= Description of the task =
Work out how many lines of the records hold the string "return", and reply with that number alone.

= User interface change data =
——

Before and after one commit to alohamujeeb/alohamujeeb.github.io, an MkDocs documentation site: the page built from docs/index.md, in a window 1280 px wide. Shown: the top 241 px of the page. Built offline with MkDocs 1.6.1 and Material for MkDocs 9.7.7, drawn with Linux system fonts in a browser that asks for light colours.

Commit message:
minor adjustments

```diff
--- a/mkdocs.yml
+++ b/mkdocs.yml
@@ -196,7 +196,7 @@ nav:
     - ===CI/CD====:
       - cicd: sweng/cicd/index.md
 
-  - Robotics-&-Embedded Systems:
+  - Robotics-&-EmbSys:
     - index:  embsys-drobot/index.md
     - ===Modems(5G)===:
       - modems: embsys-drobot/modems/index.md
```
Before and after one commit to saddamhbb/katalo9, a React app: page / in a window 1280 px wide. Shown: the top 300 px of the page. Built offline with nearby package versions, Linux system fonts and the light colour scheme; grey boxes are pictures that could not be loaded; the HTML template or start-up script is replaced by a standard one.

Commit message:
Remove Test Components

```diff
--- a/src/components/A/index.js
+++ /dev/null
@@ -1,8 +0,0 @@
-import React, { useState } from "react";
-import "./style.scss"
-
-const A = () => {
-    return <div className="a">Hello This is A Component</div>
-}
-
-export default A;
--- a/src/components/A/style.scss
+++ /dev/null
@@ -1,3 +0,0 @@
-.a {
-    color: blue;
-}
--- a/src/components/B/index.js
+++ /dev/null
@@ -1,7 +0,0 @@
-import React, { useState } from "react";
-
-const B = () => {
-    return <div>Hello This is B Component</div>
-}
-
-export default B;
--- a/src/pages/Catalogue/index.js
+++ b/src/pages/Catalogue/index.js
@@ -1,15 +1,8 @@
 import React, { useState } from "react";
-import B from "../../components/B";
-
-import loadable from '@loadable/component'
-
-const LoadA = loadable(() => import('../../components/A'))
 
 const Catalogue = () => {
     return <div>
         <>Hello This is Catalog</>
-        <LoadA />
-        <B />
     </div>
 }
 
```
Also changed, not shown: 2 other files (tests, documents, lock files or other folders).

——

= Exercise solution =
3